(Saved data entries)
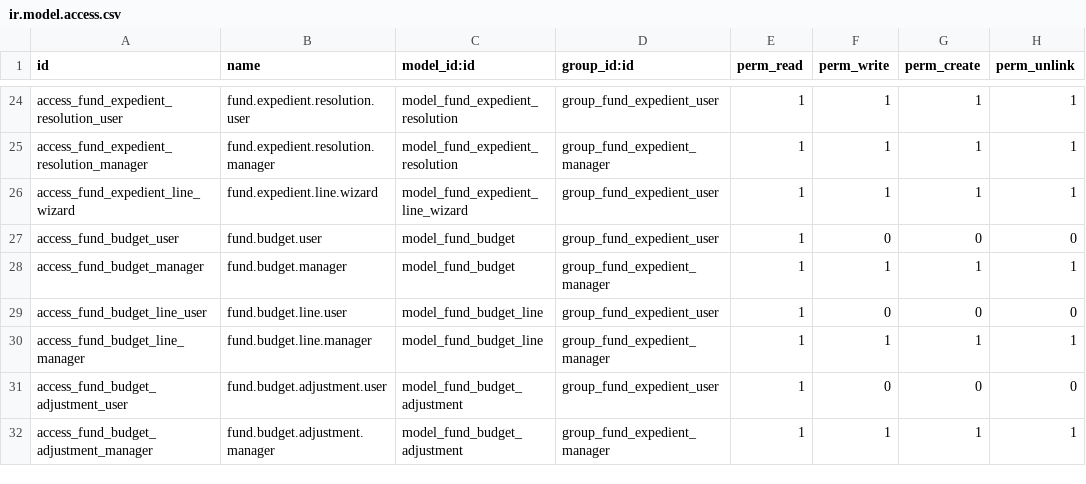
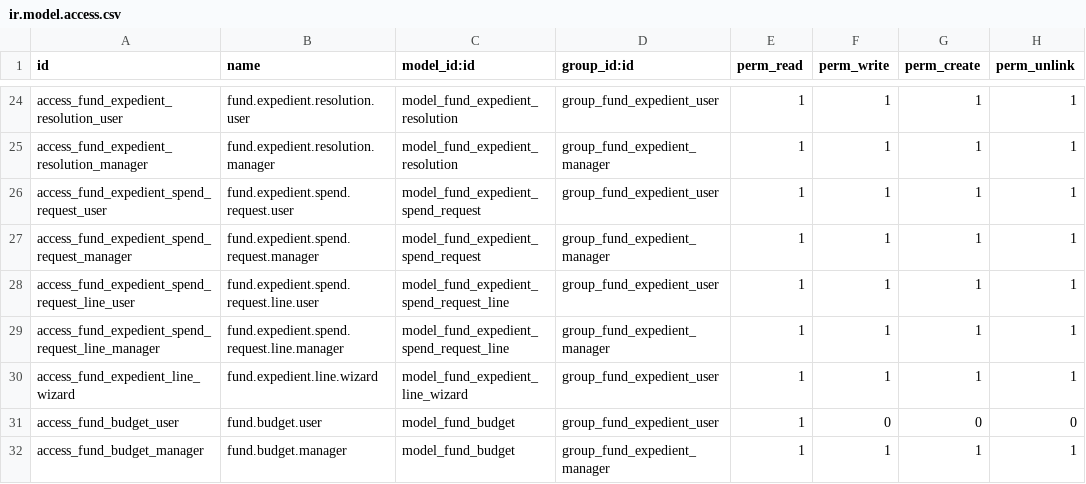
Before and after one commit to aceleradora-la/odoo-fund-expedient, a CSV file: fund_expedient/security/ir.model.access.csv, drawn as a sheet; only a part is shown, gaps mark what is left out; the shorter side is filled out with more unchanged rows.

```diff
--- a/fund_expedient/security/ir.model.access.csv
+++ b/fund_expedient/security/ir.model.access.csv
@@ -25,2 +25,6 @@ access_fund_expedient_resolution_user,fund.expedient.resolution.user,model_fund_
 access_fund_expedient_resolution_manager,fund.expedient.resolution.manager,model_fund_expedient_resolution,group_fund_expedient_manager,1,1,1,1
+access_fund_expedient_spend_request_user,fund.expedient.spend.request.user,model_fund_expedient_spend_request,group_fund_expedient_user,1,1,1,1
+access_fund_expedient_spend_request_manager,fund.expedient.spend.request.manager,model_fund_expedient_spend_request,group_fund_expedient_manager,1,1,1,1
+access_fund_expedient_spend_request_line_user,fund.expedient.spend.request.line.user,model_fund_expedient_spend_request_line,group_fund_expedient_user,1,1,1,1
+access_fund_expedient_spend_request_line_manager,fund.expedient.spend.request.line.manager,model_fund_expedient_spend_request_line,group_fund_expedient_manager,1,1,1,1
 access_fund_expedient_line_wizard,fund.expedient.line.wizard,model_fund_expedient_line_wizard,group_fund_expedient_user,1,1,1,1
```
Also changed, not shown: 6 other files.
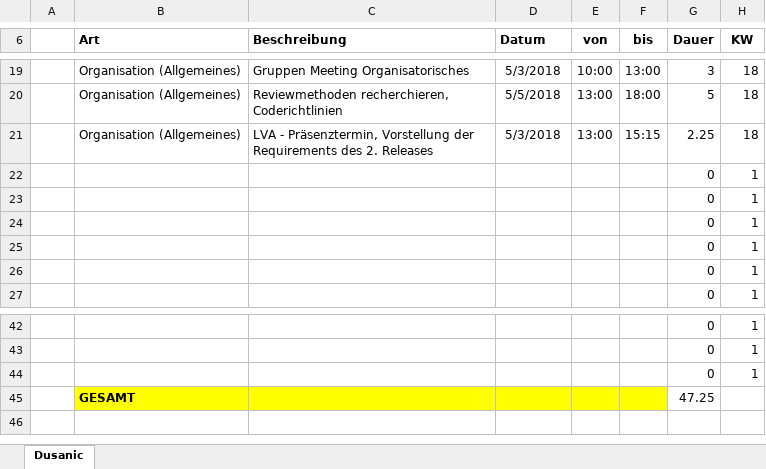
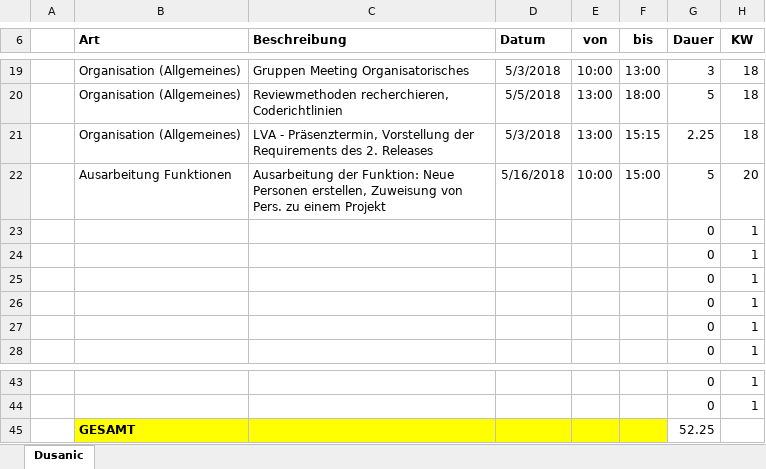
Before and after one commit to ateuchtmann/259035_SoftEngPR, an Excel workbook: Dokumente/Zeiterfassung/Dusanic.xlsx, sheet Dusanic, drawn as a sheet; only a part is shown, gaps mark what is left out; values as stored, in another font and other column widths than the file's, no borders; table styles not drawn; removed rows and columns are numbered as before the commit, all else as after; the diff names each change by its address in the sheet, - before the commit and + after, or states it on an @@ line.

```diff
--- a/Dokumente/Zeiterfassung/Dusanic.xlsx (sheet Dusanic)
+++ b/Dokumente/Zeiterfassung/Dusanic.xlsx (sheet Dusanic)
+row 22:  | Ausarbeitung Funktionen | Ausarbeitung der Funktion: Neue Personen erstellen, Zuweisung von Pers. zu einem Projekt | 5/16/2018 | 10:00 | 15:00 | 5 | 20
-row 44:  |  |  |  |  |  | 0 | 1
-G45 (Dauer): 47.25
+G45 (Dauer): 52.25
```
Also changed, not shown: Dokumente/Zeiterfassung/Tomic.xlsx.
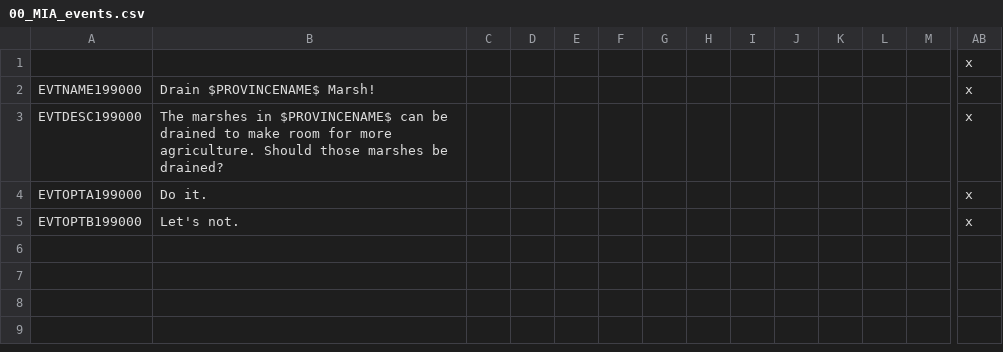
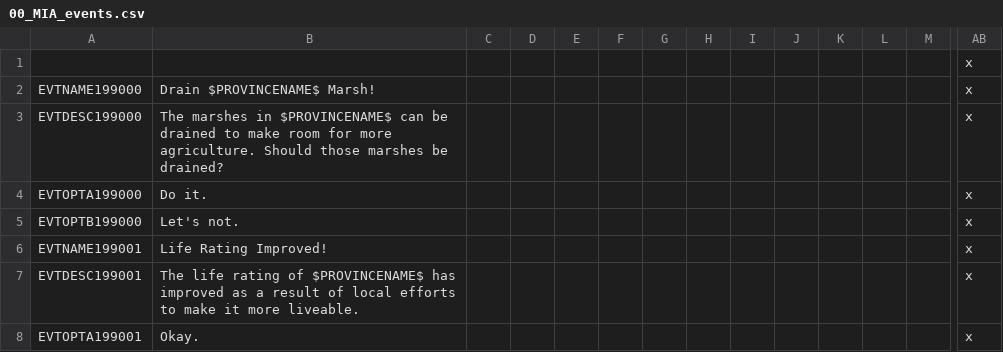
Before and after one commit to sordgren/MIA, a CSV file: localisation/00_MIA_events.csv, drawn as a sheet; only a part is shown, gaps mark what is left out; rows hold the shown columns only; the diff names each change by its address in the sheet, - before the commit and + after, or states it on an @@ line.

Commit message:
Added an event that improves life rating in provinces.

```diff
--- a/localisation/00_MIA_events.csv
+++ b/localisation/00_MIA_events.csv
+row 6: EVTNAME199001 | Life Rating Improved! |  |  |  |  |  |  |  |  |  |  |  | x
+row 7: EVTDESC199001 | The life rating of $PROVINCENAME$ has improved as a result of local efforts to make it more liveable. |  |  |  |  |  |  |  |  |  |  |  | x
+row 8: EVTOPTA199001 | Okay. |  |  |  |  |  |  |  |  |  |  |  | x
```
Also changed, not shown: 1 other file.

- **Your assignment**
When you copy the entries above, keep every word exactly and omit the images.

- **Exercise response**
Before and after one commit to aceleradora-la/odoo-fund-expedient, a CSV file: fund_expedient/security/ir.model.access.csv, drawn as a sheet; only a part is shown, gaps mark what is left out; the shorter side is filled out with more unchanged rows.

```diff
--- a/fund_expedient/security/ir.model.access.csv
+++ b/fund_expedient/security/ir.model.access.csv
@@ -25,2 +25,6 @@ access_fund_expedient_resolution_user,fund.expedient.resolution.user,model_fund_
 access_fund_expedient_resolution_manager,fund.expedient.resolution.manager,model_fund_expedient_resolution,group_fund_expedient_manager,1,1,1,1
+access_fund_expedient_spend_request_user,fund.expedient.spend.request.user,model_fund_expedient_spend_request,group_fund_expedient_user,1,1,1,1
+access_fund_expedient_spend_request_manager,fund.expedient.spend.request.manager,model_fund_expedient_spend_request,group_fund_expedient_manager,1,1,1,1
+access_fund_expedient_spend_request_line_user,fund.expedient.spend.request.line.user,model_fund_expedient_spend_request_line,group_fund_expedient_user,1,1,1,1
+access_fund_expedient_spend_request_line_manager,fund.expedient.spend.request.line.manager,model_fund_expedient_spend_request_line,group_fund_expedient_manager,1,1,1,1
 access_fund_expedient_line_wizard,fund.expedient.line.wizard,model_fund_expedient_line_wizard,group_fund_expedient_user,1,1,1,1
```
Also changed, not shown: 6 other files.
Before and after one commit to ateuchtmann/259035_SoftEngPR, an Excel workbook: Dokumente/Zeiterfassung/Dusanic.xlsx, sheet Dusanic, drawn as a sheet; only a part is shown, gaps mark what is left out; values as stored, in another font and other column widths than the file's, no borders; table styles not drawn; removed rows and columns are numbered as before the commit, all else as after; the diff names each change by its address in the sheet, - before the commit and + after, or states it on an @@ line.

```diff
--- a/Dokumente/Zeiterfassung/Dusanic.xlsx (sheet Dusanic)
+++ b/Dokumente/Zeiterfassung/Dusanic.xlsx (sheet Dusanic)
+row 22:  | Ausarbeitung Funktionen | Ausarbeitung der Funktion: Neue Personen erstellen, Zuweisung von Pers. zu einem Projekt | 5/16/2018 | 10:00 | 15:00 | 5 | 20
-row 44:  |  |  |  |  |  | 0 | 1
-G45 (Dauer): 47.25
+G45 (Dauer): 52.25
```
Also changed, not shown: Dokumente/Zeiterfassung/Tomic.xlsx.
Before and after one commit to sordgren/MIA, a CSV file: localisation/00_MIA_events.csv, drawn as a sheet; only a part is shown, gaps mark what is left out; rows hold the shown columns only; the diff names each change by its address in the sheet, - before the commit and + after, or states it on an @@ line.

Commit message:
Added an event that improves life rating in provinces.

```diff
--- a/localisation/00_MIA_events.csv
+++ b/localisation/00_MIA_events.csv
+row 6: EVTNAME199001 | Life Rating Improved! |  |  |  |  |  |  |  |  |  |  |  | x
+row 7: EVTDESC199001 | The life rating of $PROVINCENAME$ has improved as a result of local efforts to make it more liveable. |  |  |  |  |  |  |  |  |  |  |  | x
+row 8: EVTOPTA199001 | Okay. |  |  |  |  |  |  |  |  |  |  |  | x
```
Also changed, not shown: 1 other file.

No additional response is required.